[What is being asked]
Beginning with the line where "manuscript (see below)" occurs, set down each line of the records through the final one, exactly and without additions.

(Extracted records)
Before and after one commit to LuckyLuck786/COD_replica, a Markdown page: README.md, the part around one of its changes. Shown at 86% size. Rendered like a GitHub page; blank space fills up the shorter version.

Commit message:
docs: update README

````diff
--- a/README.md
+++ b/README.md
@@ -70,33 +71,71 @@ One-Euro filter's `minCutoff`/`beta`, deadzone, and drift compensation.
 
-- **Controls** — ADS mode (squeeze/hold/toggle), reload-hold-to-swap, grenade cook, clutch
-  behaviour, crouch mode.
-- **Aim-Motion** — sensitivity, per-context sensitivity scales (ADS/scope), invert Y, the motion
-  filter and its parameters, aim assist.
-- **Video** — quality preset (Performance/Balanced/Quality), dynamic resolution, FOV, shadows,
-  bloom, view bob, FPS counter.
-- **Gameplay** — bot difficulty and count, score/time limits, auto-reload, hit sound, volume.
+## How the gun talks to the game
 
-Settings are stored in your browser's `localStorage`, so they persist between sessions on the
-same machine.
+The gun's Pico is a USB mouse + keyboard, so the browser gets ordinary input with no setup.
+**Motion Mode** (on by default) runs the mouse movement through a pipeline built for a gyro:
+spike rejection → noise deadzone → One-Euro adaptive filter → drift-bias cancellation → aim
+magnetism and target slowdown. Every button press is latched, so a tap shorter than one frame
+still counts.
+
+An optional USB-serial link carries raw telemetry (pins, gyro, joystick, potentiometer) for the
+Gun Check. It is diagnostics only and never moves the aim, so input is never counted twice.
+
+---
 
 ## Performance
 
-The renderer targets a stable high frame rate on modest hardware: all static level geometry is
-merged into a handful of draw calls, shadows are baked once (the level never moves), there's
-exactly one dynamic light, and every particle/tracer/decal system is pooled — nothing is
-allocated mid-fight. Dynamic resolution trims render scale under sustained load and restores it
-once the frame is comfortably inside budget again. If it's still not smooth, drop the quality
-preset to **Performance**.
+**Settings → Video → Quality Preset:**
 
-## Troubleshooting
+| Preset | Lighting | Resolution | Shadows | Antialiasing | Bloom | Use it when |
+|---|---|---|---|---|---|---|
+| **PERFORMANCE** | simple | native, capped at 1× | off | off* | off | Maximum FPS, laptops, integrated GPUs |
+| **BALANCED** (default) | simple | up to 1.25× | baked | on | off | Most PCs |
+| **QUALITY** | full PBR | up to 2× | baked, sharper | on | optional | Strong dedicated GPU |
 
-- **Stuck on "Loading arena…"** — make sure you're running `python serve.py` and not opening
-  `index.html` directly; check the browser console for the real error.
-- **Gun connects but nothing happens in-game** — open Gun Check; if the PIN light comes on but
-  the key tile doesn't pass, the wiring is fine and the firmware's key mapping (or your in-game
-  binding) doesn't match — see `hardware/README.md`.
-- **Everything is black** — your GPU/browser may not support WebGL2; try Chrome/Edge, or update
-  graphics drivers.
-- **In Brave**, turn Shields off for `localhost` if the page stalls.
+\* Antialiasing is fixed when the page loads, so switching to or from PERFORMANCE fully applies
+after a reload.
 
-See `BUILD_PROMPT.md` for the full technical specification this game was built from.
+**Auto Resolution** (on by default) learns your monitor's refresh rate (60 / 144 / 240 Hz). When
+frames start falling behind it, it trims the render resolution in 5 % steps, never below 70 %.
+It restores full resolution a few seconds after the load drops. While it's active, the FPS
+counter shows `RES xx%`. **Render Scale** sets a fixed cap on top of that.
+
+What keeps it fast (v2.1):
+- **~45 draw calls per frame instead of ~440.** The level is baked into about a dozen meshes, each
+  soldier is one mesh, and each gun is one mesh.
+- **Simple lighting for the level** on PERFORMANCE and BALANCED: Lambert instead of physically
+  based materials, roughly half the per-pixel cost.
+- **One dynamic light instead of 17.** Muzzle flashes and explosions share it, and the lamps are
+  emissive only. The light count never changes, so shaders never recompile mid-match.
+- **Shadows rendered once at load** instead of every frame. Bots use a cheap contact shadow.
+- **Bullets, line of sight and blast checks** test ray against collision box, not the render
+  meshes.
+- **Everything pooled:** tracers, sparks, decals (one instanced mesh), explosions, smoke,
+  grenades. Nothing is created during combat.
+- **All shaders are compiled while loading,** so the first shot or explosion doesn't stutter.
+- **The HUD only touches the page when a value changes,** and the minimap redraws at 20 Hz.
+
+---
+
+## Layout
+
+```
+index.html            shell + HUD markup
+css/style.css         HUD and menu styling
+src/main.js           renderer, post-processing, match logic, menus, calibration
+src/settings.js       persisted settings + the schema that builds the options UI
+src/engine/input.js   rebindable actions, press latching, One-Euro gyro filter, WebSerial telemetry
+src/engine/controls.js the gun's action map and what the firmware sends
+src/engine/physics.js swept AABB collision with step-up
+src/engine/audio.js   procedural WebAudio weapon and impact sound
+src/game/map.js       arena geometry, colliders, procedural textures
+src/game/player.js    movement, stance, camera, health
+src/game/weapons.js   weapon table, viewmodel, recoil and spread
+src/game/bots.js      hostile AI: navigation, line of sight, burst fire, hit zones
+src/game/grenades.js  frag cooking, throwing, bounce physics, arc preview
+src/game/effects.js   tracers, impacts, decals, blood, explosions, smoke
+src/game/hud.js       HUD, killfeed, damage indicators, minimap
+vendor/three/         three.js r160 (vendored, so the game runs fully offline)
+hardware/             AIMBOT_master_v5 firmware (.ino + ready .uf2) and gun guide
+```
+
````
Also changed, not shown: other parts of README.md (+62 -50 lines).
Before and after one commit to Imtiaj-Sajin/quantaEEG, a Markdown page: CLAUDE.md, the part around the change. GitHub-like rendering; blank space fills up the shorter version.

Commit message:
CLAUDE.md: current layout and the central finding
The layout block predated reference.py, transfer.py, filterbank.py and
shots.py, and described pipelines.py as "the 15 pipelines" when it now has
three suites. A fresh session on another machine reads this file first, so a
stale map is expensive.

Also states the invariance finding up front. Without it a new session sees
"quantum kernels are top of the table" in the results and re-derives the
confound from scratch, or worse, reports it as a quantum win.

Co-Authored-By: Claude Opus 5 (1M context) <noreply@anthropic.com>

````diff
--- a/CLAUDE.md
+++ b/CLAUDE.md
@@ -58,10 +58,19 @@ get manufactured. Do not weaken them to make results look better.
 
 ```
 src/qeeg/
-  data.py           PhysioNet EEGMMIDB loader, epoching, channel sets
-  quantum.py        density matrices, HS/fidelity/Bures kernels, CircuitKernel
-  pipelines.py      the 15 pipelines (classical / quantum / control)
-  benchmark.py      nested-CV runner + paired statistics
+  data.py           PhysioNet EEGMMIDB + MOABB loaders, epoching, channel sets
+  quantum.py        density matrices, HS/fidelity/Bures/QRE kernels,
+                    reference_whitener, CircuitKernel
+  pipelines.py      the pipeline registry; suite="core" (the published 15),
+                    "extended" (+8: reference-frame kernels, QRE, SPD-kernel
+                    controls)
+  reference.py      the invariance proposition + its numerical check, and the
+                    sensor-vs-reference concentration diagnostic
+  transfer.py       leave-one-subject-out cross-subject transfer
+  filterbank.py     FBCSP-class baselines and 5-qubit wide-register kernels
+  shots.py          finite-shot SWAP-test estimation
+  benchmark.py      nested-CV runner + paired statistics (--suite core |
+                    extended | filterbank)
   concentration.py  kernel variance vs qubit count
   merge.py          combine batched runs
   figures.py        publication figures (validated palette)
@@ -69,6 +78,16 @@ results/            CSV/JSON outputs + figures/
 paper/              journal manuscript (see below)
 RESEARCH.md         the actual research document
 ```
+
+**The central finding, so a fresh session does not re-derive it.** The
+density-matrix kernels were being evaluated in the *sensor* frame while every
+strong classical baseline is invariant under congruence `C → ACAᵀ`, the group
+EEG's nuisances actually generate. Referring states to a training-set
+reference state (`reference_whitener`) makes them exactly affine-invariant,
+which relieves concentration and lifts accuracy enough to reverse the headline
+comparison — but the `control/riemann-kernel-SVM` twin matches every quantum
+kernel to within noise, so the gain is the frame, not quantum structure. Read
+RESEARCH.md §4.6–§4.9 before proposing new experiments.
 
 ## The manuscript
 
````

[Result]
 paper/              journal manuscript (see below)
 RESEARCH.md         the actual research document
 ```
+
+**The central finding, so a fresh session does not re-derive it.** The
+density-matrix kernels were being evaluated in the *sensor* frame while every
+strong classical baseline is invariant under congruence `C → ACAᵀ`, the group
+EEG's nuisances actually generate. Referring states to a training-set
+reference state (`reference_whitener`) makes them exactly affine-invariant,
+which relieves concentration and lifts accuracy enough to reverse the headline
+comparison — but the `control/riemann-kernel-SVM` twin matches every quantum
+kernel to within noise, so the gain is the frame, not quantum structure. Read
+RESEARCH.md §4.6–§4.9 before proposing new experiments.
 
 ## The manuscript
 
````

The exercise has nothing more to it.